I would say that yes, we do. But, it’s high time that we start taking some of the criticisms of the church critically. Why would people want to come to a place where they feel they will be judged by people who do (or have done) the same things? What’s the draw? For me, the draw is connection; not just to God (you can get God alone), but to others who you know share the same values and are along the same journey. But, just like any other organization with humans in it, church can get cliquish, complicated, political, etc. These are the things that can sometimes get in the way, especially for people who are new to church. I also think that we have a really limiting definition of church. My pastor preached a sermon last week about the importance of what we do outside the church walls- what we do at work, at the grocery store, and at the gas station is also a representation of the church. What if our behavior at the grocery store made people want to come to church?

I love my church and THE CHURCH and I see the benefits of it. I also understand why some people won’t step foot near a church. We all have our reasons. The part that is most disheartening is that there are people who are yearning for Christ, but can’t get what they need because we humans are in the way.
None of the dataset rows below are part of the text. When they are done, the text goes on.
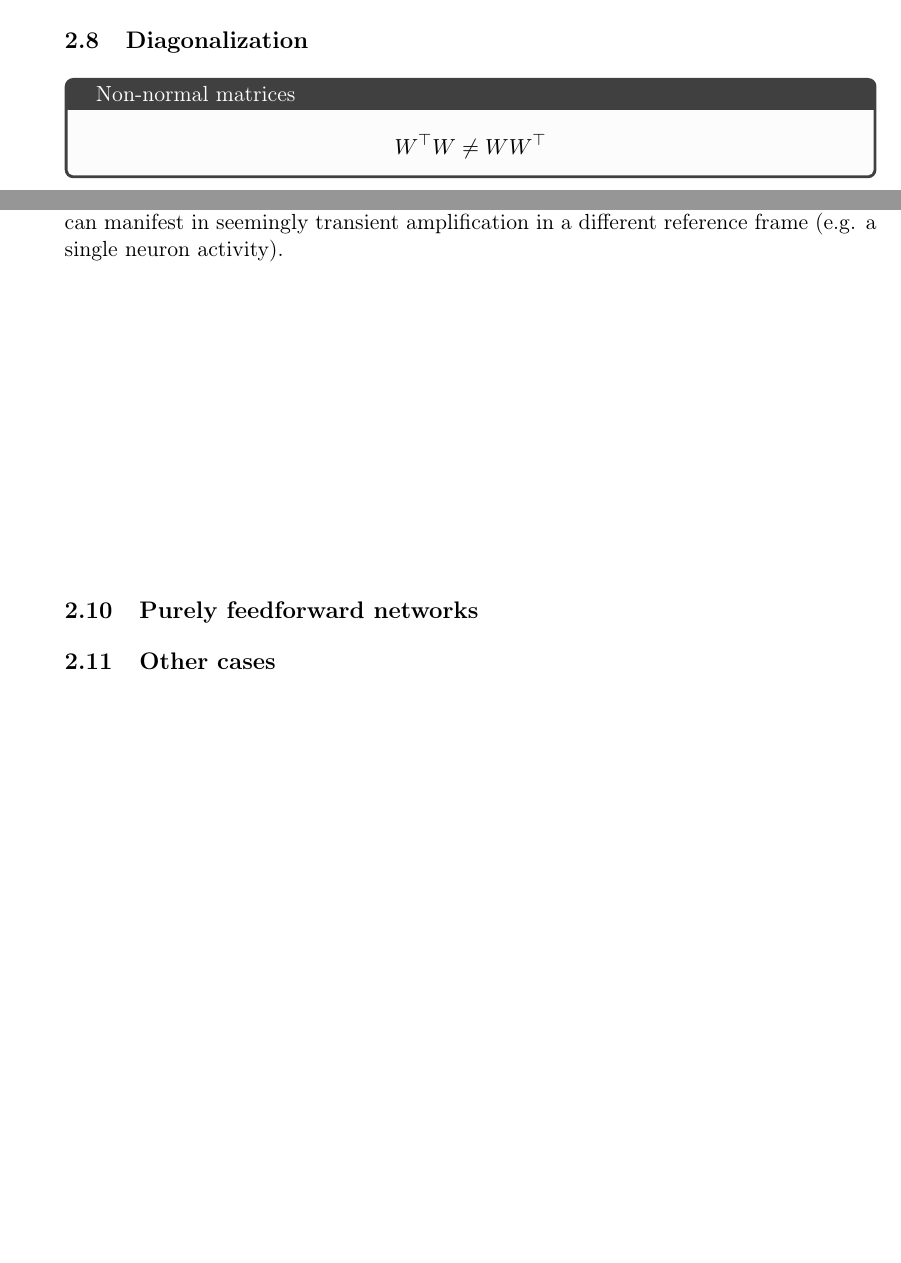
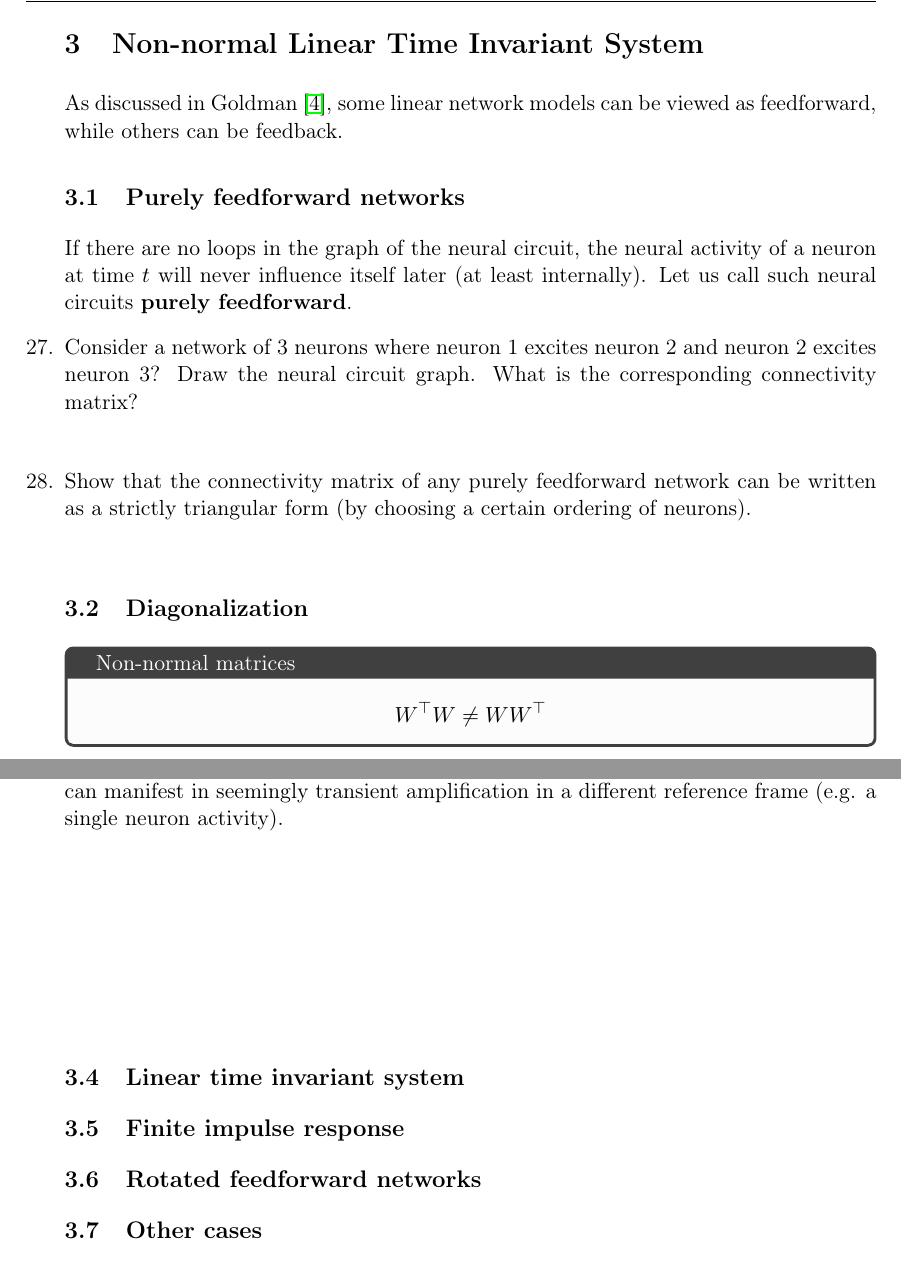
Before and after one commit to memming/linear-algebra-and-dynamics-lectures, a LaTeX problem sheet (lecture_notes.tex): two parts of pages 11 and 12 of 19, joined at a grey line, cut at the place of the change, the shorter picture padded with empty space. Compiled offline with pdfLaTeX.

Commit message:
Renamed section titles, purely feedforward circuit

```diff
--- a/lecture_notes.tex
+++ b/lecture_notes.tex
@@ -657,6 +657,22 @@ Read~\citep{Goldman2009} with the following questions in mind:
 
 \question How does the eigenvector represent feedback only onto themselves and do not interact with each other?
 \vspace{\stretch{0.5}}
+
+\clearpage
+\section{Non-normal Linear Time Invariant System}
+As discussed in \citet{Goldman2009}, some linear network models can be viewed as feedforward, while others can be feedback.
+
+\subsection{Purely feedforward networks}
+If there are no loops in the graph of the neural circuit, the neural activity of a neuron at time $t$ will never influence itself later (at least internally).
+Let us call such neural circuits \textbf{purely feedforward}.
+
+\question Consider a network of 3 neurons where neuron 1 excites neuron 2 and neuron 2 excites neuron 3? Draw the neural circuit graph.
+What is the corresponding connectivity matrix?
+\vspace{\stretch{0.5}}
+
+\question Show that the connectivity matrix of any purely feedforward network can be written as a strictly triangular form (by choosing a certain ordering of neurons).
+\vspace{\stretch{0.5}}
+
 
 \subsection{Diagonalization}
 \begin{tcolorbox}[colback=black!1!,title=Non-normal matrices]
@@ -716,7 +732,11 @@ They just need to be combined back with $S$.
 \question Explain how two eigenmodes that independently exhibit exponential (geometric) decay can manifest in seemingly transient amplification in a different reference frame (e.g. a single neuron activity).
 \vspace{\stretch{0.5}}
 
-\subsection{Purely feedforward networks}
+\subsection{Linear time invariant system}
+
+\subsection{Finite impulse response}
+
+\subsection{Rotated feedforward networks}
 
 
 \subsection{Other cases}
```
Also changed, not shown: lecture_notes.tex (4 more changed lines).
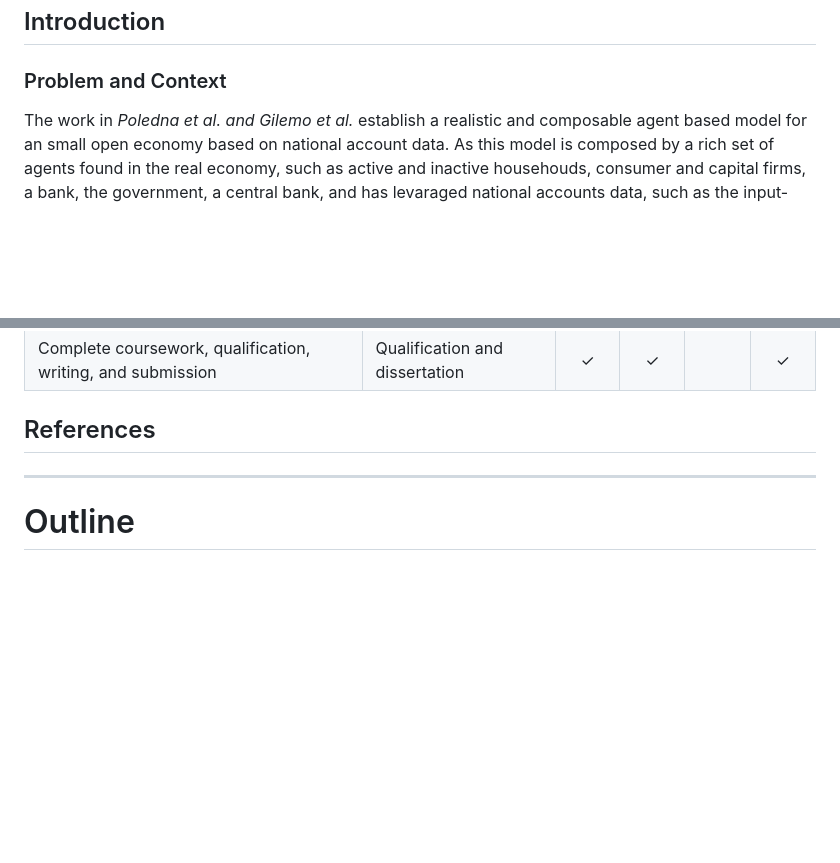
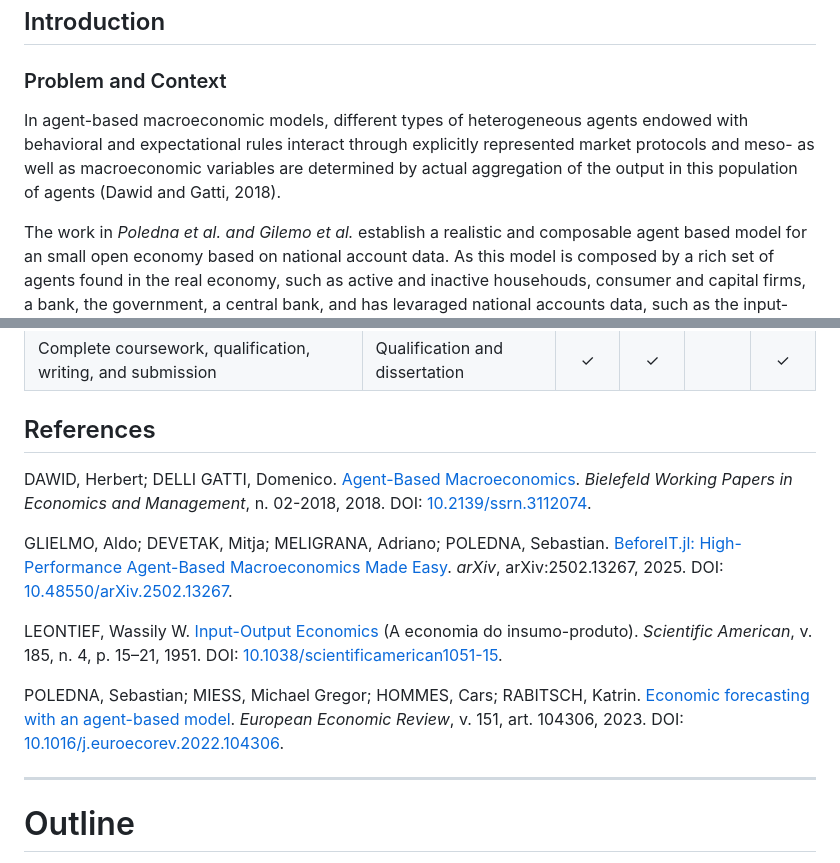
Before and after one commit to danielbandrade/BeforeIT-dba, a Markdown page: dba-studies/machine-learning/adapt-gov-research-plan.md, 2 parts joined by grey strips. Rendered like a GitHub page; blank space fills up the shorter version.

Commit message:
adicionando referencias

```diff
--- a/dba-studies/machine-learning/adapt-gov-research-plan.md
+++ b/dba-studies/machine-learning/adapt-gov-research-plan.md
@@ -3,6 +3,10 @@
 ## Introduction
 
 ### Problem and Context
+
+In agent-based macroeconomic models, different types of heterogeneous
+agents endowed with behavioral and expectational rules interact through explicitly
+represented market protocols and meso- as well as macroeconomic variables are determined by actual aggregation of the output in this population of agents (Dawid and Gatti, 2018).
 
 The work in *Poledna et al. and Gilemo et al.* establish a realistic and composable agent based model for an small open economy based on national account data. As this model is composed by a rich set of agents found in the real economy, such as active and inactive househouds, consumer and capital firms, a bank, the government, a central bank, and has levaraged national accounts data, such as the input-output matrix, basel III regulations to create a relistic simulation, it can be use as a test bed for diferent economic cenarios, including how changes in government spending and taxation can affect the economy.
 
@@ -62,6 +66,16 @@ Simulation, machine learning, statistical analysis.
 | Complete coursework, qualification, writing, and submission | Qualification and dissertation | ✓ | ✓ | | ✓ |
 
 ## References
+
+DAWID, Herbert; DELLI GATTI, Domenico. [Agent-Based Macroeconomics](https://papers.ssrn.com/sol3/papers.cfm?abstract_id=3112074). *Bielefeld Working Papers in Economics and Management*, n. 02-2018, 2018. DOI: [10.2139/ssrn.3112074](https://doi.org/10.2139/ssrn.3112074).
+
+GLIELMO, Aldo; DEVETAK, Mitja; MELIGRANA, Adriano; POLEDNA, Sebastian. [BeforeIT.jl: High-Performance Agent-Based Macroeconomics Made Easy](https://arxiv.org/abs/2502.13267). *arXiv*, arXiv:2502.13267, 2025. DOI: [10.48550/arXiv.2502.13267](https://doi.org/10.48550/arXiv.2502.13267).
+
+LEONTIEF, Wassily W. [Input-Output Economics](https://www.scientificamerican.com/article/input-output-economics/) (A economia do insumo-produto). *Scientific American*, v. 185, n. 4, p. 15–21, 1951. DOI: [10.1038/scientificamerican1051-15](https://doi.org/10.1038/scientificamerican1051-15).
+
+POLEDNA, Sebastian; MIESS, Michael Gregor; HOMMES, Cars; RABITSCH, Katrin. [Economic forecasting with an agent-based model](https://www.sciencedirect.com/science/article/pii/S0014292122001891). *European Economic Review*, v. 151, art. 104306, 2023. DOI: [10.1016/j.euroecorev.2022.104306](https://doi.org/10.1016/j.euroecorev.2022.104306).
+
+
 
 ------------------
 
```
There are so many people who need connection, home, family, support, and love. We have the opportunity to be just what people need, if we get out of the way. My hope is that church can be a place where everyone can get their questions answered, feel as though they are an important part of a community, and be spiritually nourished. I think a lot of the responsibility is on us to walk the talk, to be people who exemplify Christ and draw people to God just like moths to a flame. We should be that contagious! This extends not only to our conversations, but also to our social media presence, our demeanor at work, any time we are around others. It means that we can endeavor to be forgiving, loving, understanding, and kind. Even when we don’t feel like it. Even at the end of a long day. This idea is not new at all, but I believe many of us have lost our way. Here are some scriptures to remind us:

Matthew 5:14-16:  You are the light of the world. A town built on a hill cannot be hidden. Neither do people light a lamp and put it under a bowl. Instead they put it on its stand, and it gives light to everyone in the house. 16 In the same way, let your light shine before others, that they may see your good deeds and glorify your Father in heaven.

1 Peter 3:15:  but in your hearts honor Christ the Lord as holy, always being prepared to make a defense to anyone who asks you for a reason for the hope that is in you; yet do it with gentleness and respect

John 13:35: By this everyone will know that you are my disciples, if you love one another.

So, let’s endeavor to be the kind of people that people will follow to church! Thanks for reading, and make Well Choices!